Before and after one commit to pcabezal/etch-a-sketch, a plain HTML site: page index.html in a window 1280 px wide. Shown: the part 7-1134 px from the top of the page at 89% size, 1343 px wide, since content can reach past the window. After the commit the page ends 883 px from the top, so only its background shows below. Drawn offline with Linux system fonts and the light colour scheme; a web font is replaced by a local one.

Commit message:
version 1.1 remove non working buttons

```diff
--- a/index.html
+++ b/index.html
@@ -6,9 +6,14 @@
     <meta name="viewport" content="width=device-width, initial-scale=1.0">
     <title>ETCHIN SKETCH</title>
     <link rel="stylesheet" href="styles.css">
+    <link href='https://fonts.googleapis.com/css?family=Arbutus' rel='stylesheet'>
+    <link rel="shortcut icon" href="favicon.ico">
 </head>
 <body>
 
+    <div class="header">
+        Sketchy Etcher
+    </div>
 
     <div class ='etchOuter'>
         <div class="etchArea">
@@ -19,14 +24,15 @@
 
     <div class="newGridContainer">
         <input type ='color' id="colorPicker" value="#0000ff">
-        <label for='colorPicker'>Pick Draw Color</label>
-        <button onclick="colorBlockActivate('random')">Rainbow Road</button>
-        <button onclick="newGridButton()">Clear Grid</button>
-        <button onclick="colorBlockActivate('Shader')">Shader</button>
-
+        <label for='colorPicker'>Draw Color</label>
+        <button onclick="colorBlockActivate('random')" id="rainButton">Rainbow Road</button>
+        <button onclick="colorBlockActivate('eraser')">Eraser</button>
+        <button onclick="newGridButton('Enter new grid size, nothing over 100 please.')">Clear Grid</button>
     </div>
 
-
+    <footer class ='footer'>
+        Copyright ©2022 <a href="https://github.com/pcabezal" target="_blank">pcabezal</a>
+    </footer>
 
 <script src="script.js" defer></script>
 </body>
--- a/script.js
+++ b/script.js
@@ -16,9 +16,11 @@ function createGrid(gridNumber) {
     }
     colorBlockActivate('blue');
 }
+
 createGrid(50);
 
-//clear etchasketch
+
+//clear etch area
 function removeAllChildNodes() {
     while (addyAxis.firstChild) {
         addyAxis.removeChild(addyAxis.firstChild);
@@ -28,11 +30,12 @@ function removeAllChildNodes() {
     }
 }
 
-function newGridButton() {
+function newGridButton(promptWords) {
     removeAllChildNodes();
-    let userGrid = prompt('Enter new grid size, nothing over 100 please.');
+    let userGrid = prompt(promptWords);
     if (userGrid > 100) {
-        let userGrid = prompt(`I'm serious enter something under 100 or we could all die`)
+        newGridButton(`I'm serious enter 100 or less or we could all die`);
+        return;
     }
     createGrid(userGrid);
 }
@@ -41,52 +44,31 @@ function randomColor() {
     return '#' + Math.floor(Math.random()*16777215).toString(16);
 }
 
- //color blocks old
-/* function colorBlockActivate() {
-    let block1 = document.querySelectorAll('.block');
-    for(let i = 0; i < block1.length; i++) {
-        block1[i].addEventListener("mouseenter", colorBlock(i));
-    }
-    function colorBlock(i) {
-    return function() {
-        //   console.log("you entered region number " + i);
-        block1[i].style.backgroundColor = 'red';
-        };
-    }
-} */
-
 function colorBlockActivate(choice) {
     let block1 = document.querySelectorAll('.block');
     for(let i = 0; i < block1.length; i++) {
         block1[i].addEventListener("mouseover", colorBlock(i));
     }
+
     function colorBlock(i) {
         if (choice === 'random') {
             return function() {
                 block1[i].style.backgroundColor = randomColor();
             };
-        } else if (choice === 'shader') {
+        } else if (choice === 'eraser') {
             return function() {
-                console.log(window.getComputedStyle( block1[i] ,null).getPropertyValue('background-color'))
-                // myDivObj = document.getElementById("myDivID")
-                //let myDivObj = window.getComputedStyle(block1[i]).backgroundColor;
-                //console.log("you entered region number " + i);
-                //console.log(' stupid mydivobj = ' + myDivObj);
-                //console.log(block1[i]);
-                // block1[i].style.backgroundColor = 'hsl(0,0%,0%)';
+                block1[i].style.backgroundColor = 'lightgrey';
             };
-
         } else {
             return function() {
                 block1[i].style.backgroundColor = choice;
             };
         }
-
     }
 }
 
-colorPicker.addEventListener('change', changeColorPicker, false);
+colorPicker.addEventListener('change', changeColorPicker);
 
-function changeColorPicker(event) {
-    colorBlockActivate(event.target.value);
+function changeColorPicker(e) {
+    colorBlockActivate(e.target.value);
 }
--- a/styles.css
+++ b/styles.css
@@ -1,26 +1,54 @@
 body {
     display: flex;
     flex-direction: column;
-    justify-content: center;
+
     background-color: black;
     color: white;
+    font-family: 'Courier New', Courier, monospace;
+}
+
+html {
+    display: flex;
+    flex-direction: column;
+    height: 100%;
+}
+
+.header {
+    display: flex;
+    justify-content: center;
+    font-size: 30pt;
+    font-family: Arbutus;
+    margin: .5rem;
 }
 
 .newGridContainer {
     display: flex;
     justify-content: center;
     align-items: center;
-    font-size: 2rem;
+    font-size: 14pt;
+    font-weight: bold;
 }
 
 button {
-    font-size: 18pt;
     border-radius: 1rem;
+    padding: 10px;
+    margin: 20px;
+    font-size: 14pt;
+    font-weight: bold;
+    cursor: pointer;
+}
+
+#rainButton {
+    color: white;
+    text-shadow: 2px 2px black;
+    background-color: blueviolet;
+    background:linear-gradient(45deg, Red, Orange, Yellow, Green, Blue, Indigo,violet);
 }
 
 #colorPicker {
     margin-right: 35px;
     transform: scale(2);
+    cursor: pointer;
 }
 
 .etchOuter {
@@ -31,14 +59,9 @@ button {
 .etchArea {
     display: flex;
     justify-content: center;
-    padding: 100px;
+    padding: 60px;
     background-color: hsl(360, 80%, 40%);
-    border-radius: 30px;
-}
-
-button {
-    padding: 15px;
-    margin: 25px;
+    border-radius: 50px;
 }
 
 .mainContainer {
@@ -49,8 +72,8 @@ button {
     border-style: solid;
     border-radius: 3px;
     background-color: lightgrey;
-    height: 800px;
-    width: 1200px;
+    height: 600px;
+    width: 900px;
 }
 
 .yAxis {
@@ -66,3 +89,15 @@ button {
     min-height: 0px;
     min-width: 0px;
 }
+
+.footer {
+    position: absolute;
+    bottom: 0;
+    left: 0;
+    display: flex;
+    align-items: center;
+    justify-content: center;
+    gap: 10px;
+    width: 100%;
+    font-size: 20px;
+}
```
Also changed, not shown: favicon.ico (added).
========
▶ [EXERCISE] Exactly one number is the expected answer: the count of lines in the entries where the word "changeColorPicker" is found.

▶ [RESULT OF THIS EXERCISE] 4